By Michael Sedon Staten Island Advance
With the wild turkeys of Ocean Breeze under siege — the government rounded up lots of them for slaughter earlier this week — a 9/11 widow from Annadale is offering sanctuary for the birds on her 60-acre property upstate.
The culling is “heartbreaking,” said lifelong animal-lover Diane Massaroli. “There’s got to be a better way. … I couldn’t go [to the rally Wednesday] because I didn’t want to see [the turkeys] knowing that they were going to be killed. So I figured, let me go about it a different way.”
Mrs. Massaroli has even offered to pay for the three-and-a-half-hour trip to transport the birds to Oneonta.
“I lost my husband [Michael] on 9/11, so I’ve had a hectic life, and I just wanted somewhere to go that would be peaceful, away from the city, where I could bring my kids — I have two children — and that’s pretty much the only reason I bought it.” She purchased the land in May 2012 as a place of refuge and relaxation, and Mrs. Massaroli says the area is teaming with wildlife, including turkeys, black bears and deer.

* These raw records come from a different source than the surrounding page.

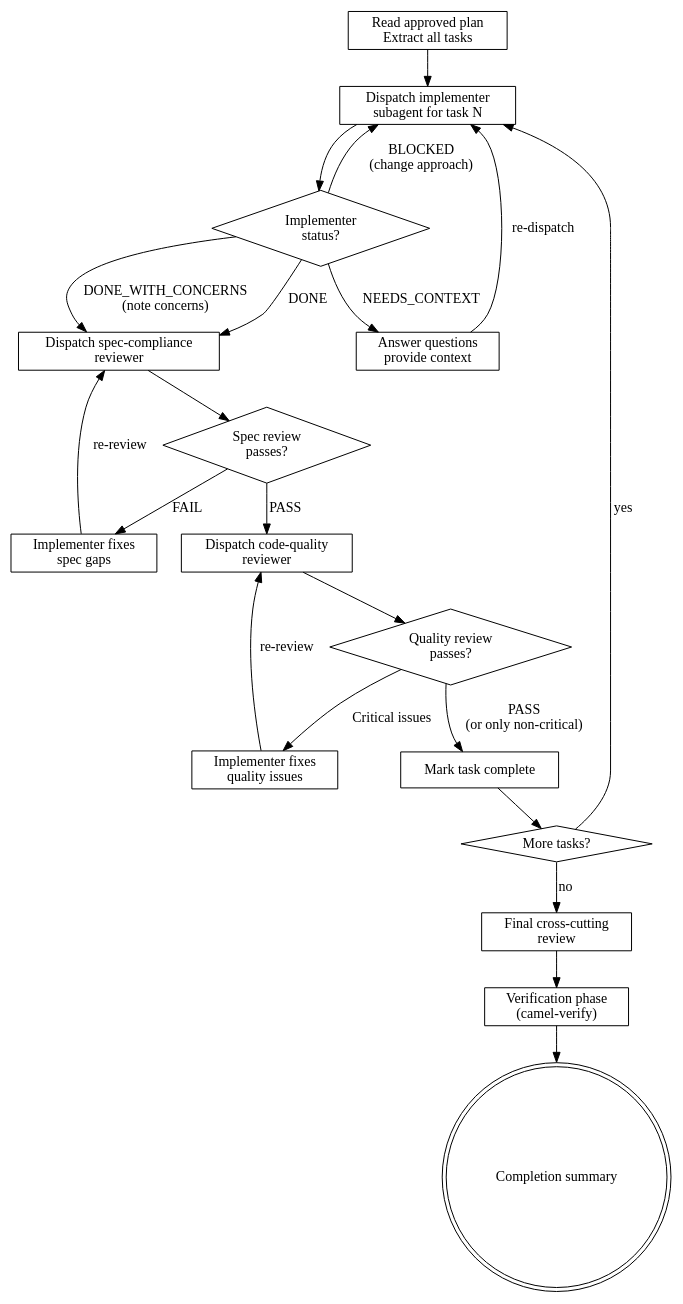
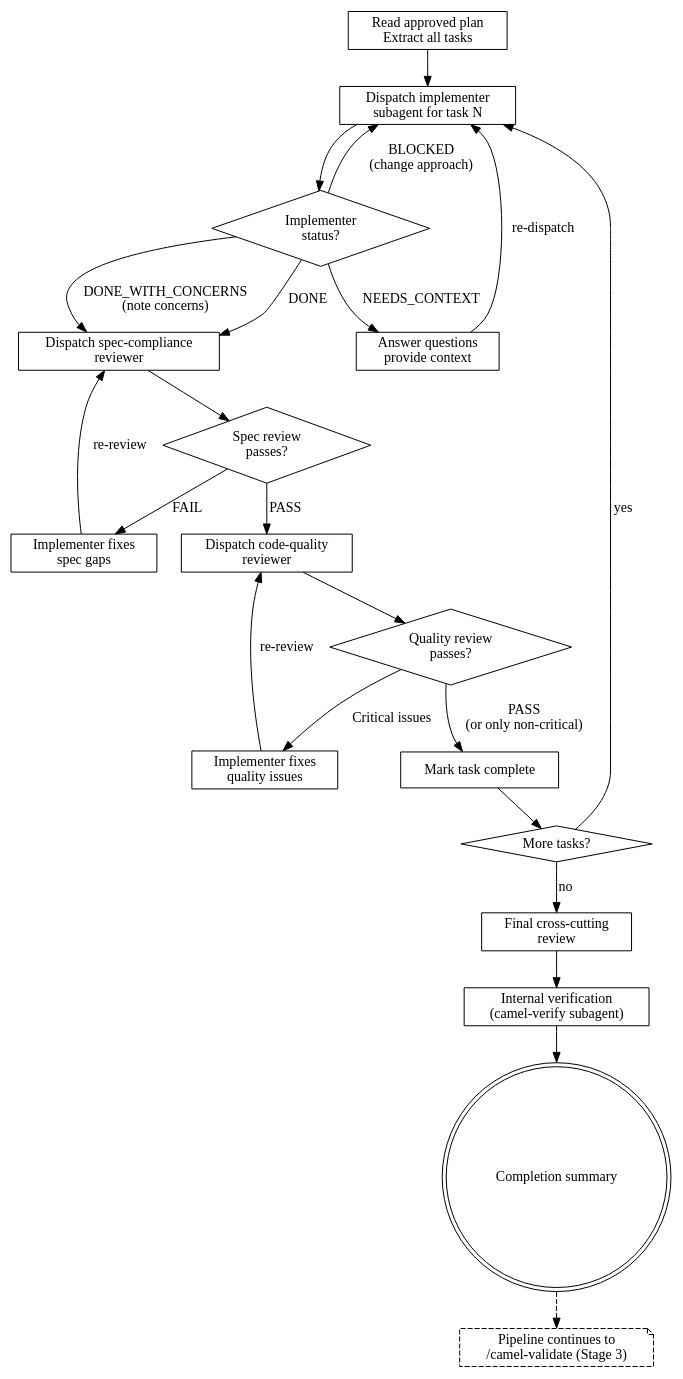
One commit to luigidemasi/camel-kit changed the diagram in camel-kit-core/src/main/resources/skills/camel-execute/SKILL.md. Above: the diagram before and after it, drawn with Graphviz. The commit also changed other lines of this file and 14 other files, not shown here.

First line of the commit message:
fix #63: promote validate to Tier 1, internalize verify as subagent-only

````diff
--- a/camel-kit-core/src/main/resources/skills/camel-execute/SKILL.md
+++ b/camel-kit-core/src/main/resources/skills/camel-execute/SKILL.md
@@ -25,48 +25,50 @@
 ```dot
 digraph execute {
     rankdir=TB;
     
     start [label="Read approved plan\nExtract all tasks", shape=box];
     dispatch [label="Dispatch implementer\nsubagent for task N", shape=box];
     impl_status [label="Implementer\nstatus?", shape=diamond];
     answer_q [label="Answer questions\nprovide context", shape=box];
     
     spec_review [label="Dispatch spec-compliance\nreviewer", shape=box];
     spec_pass [label="Spec review\npasses?", shape=diamond];
     spec_fix [label="Implementer fixes\nspec gaps", shape=box];
     
     quality_review [label="Dispatch code-quality\nreviewer", shape=box];
     quality_pass [label="Quality review\npasses?", shape=diamond];
     quality_fix [label="Implementer fixes\nquality issues", shape=box];
     
     mark_done [label="Mark task complete", shape=box];
     more [label="More tasks?", shape=diamond];
     final [label="Final cross-cutting\nreview", shape=box];
-    verify [label="Verification phase\n(camel-verify)", shape=box];
+    verify [label="Internal verification\n(camel-verify subagent)", shape=box];
     done [label="Completion summary", shape=doublecircle];
+    next [label="Pipeline continues to\n/camel-validate (Stage 3)", shape=note, style=dashed];
     
     start -> dispatch;
     dispatch -> impl_status;
     impl_status -> answer_q [label="NEEDS_CONTEXT"];
     answer_q -> dispatch [label="re-dispatch"];
     impl_status -> spec_review [label="DONE"];
     impl_status -> spec_review [label="DONE_WITH_CONCERNS\n(note concerns)"];
     impl_status -> dispatch [label="BLOCKED\n(change approach)"];
     
     spec_review -> spec_pass;
     spec_pass -> spec_fix [label="FAIL"];
     spec_fix -> spec_review [label="re-review"];
     spec_pass -> quality_review [label="PASS"];
     
     quality_review -> quality_pass;
     quality_pass -> quality_fix [label="Critical issues"];
     quality_fix -> quality_review [label="re-review"];
     quality_pass -> mark_done [label="PASS\n(or only non-critical)"];
     
     mark_done -> more;
     more -> dispatch [label="yes"];
     more -> final [label="no"];
     final -> verify;
     verify -> done;
+    done -> next [style=dashed];
 }
 ```
````
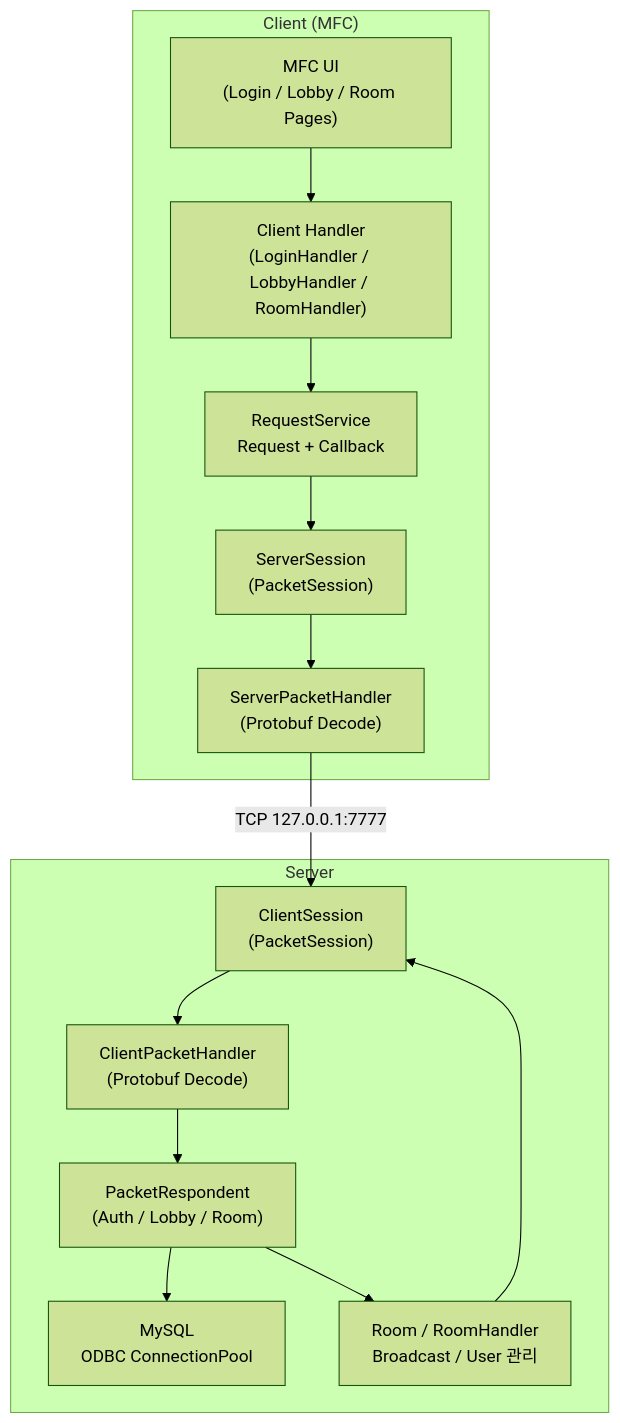
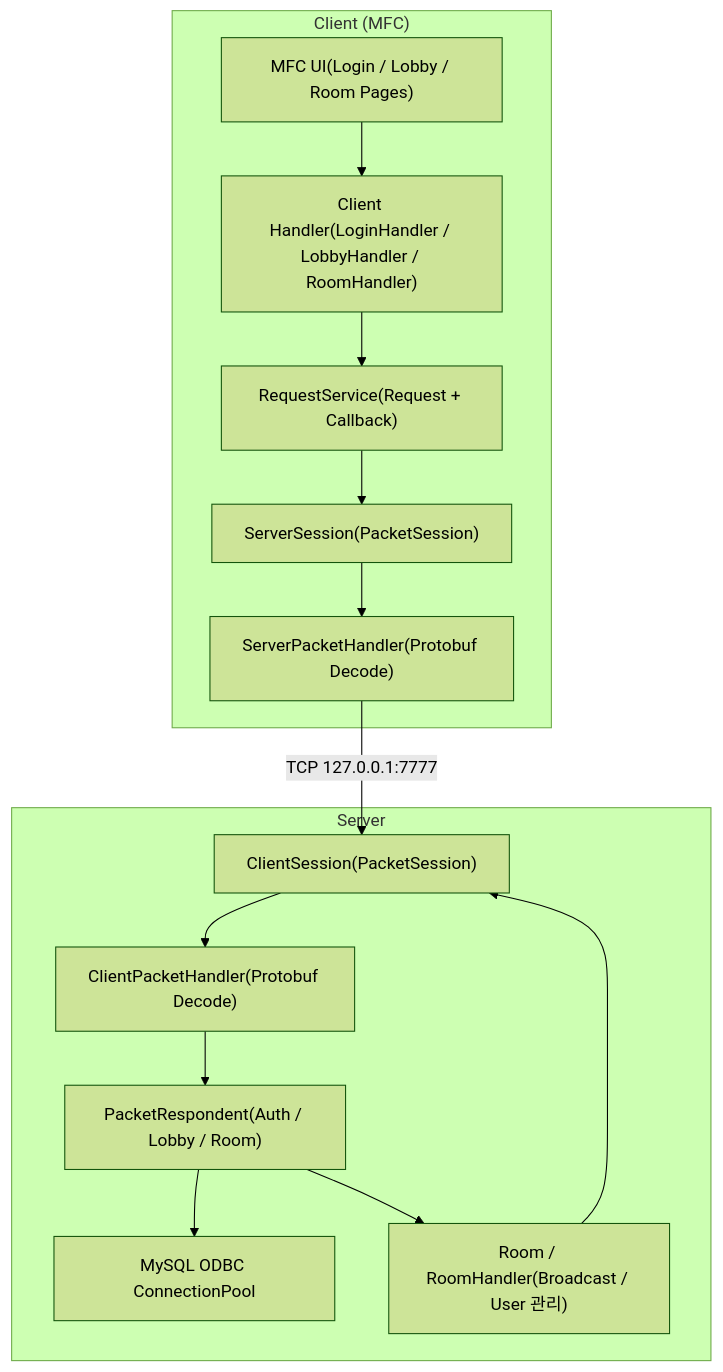
The first of 2 diagrams in README.md (seje06/ChattingProgram), drawn with Mermaid (forest theme) before and after one commit.

````diff
--- a/README.md
+++ b/README.md
@@ -56,50 +56,50 @@
 ```mermaid
 flowchart TD
 
 %% ================= CLIENT =================
 subgraph CLIENT["Client (MFC)"]
 
-UI["MFC UI\n(Login / Lobby / Room Pages)"]
+UI["MFC UI(Login / Lobby / Room Pages)"]
 
-HANDLER["Client Handler\n(LoginHandler / LobbyHandler / RoomHandler)"]
+HANDLER["Client Handler(LoginHandler / LobbyHandler / RoomHandler)"]
 
-REQUEST["RequestService<T>\nRequest + Callback"]
+REQUEST["RequestService<T>(Request + Callback)"]
 
-SESSION_CLIENT["ServerSession\n(PacketSession)"]
+SESSION_CLIENT["ServerSession(PacketSession)"]
 
-PACKET_CLIENT["ServerPacketHandler\n(Protobuf Decode)"]
+PACKET_CLIENT["ServerPacketHandler(Protobuf Decode)"]
 
 UI --> HANDLER
 HANDLER --> REQUEST
 REQUEST --> SESSION_CLIENT
 SESSION_CLIENT --> PACKET_CLIENT
 
 end
 
 %% ================= NETWORK =================
 
 PACKET_CLIENT -->|TCP 127.0.0.1:7777| SESSION_SERVER
 
 %% ================= SERVER =================
 subgraph SERVER["Server"]
 
-SESSION_SERVER["ClientSession\n(PacketSession)"]
+SESSION_SERVER["ClientSession(PacketSession)"]
 
-PACKET_SERVER["ClientPacketHandler\n(Protobuf Decode)"]
+PACKET_SERVER["ClientPacketHandler(Protobuf Decode)"]
 
-RESPONDENT["PacketRespondent<T>\n(Auth / Lobby / Room)"]
+RESPONDENT["PacketRespondent<T>(Auth / Lobby / Room)"]
 
-ROOM["Room / RoomHandler\nBroadcast / User 관리"]
+ROOM["Room / RoomHandler(Broadcast / User 관리)"]
 
-DB["MySQL\nODBC ConnectionPool"]
+DB["MySQL ODBC ConnectionPool"]
 
 SESSION_SERVER --> PACKET_SERVER
 PACKET_SERVER --> RESPONDENT
 
 RESPONDENT --> DB
 RESPONDENT --> ROOM
 
 ROOM --> SESSION_SERVER
 
 end
 ```
````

“I thought it was more of an alternative to killing them, letting them run free,” Mrs. Massaroli said.
Since late Wednesday afternoon, Mrs. Massaroli has been reaching out to friends and plans to contact elected representatives to further her proposal for the turkeys.
The state Department of Environmental Conservation is on record as saying Staten Island’s turkeys are a mixed breed of wild and farm-raised birds and so could not be released into nature for fear they would foul the native species’ bloodlines.
A spokesman for the USDA, whose agents rounded up the birds on the grounds of the South Beach Psychiatric Center, said it would take up to a month to test the turkey corpses to determine their fitness for human consumption or, failing that, animal consumption. If neither, they will be “disposed of according to terms of the permit,” he said.
The agency refused to elaborate on its arrangements.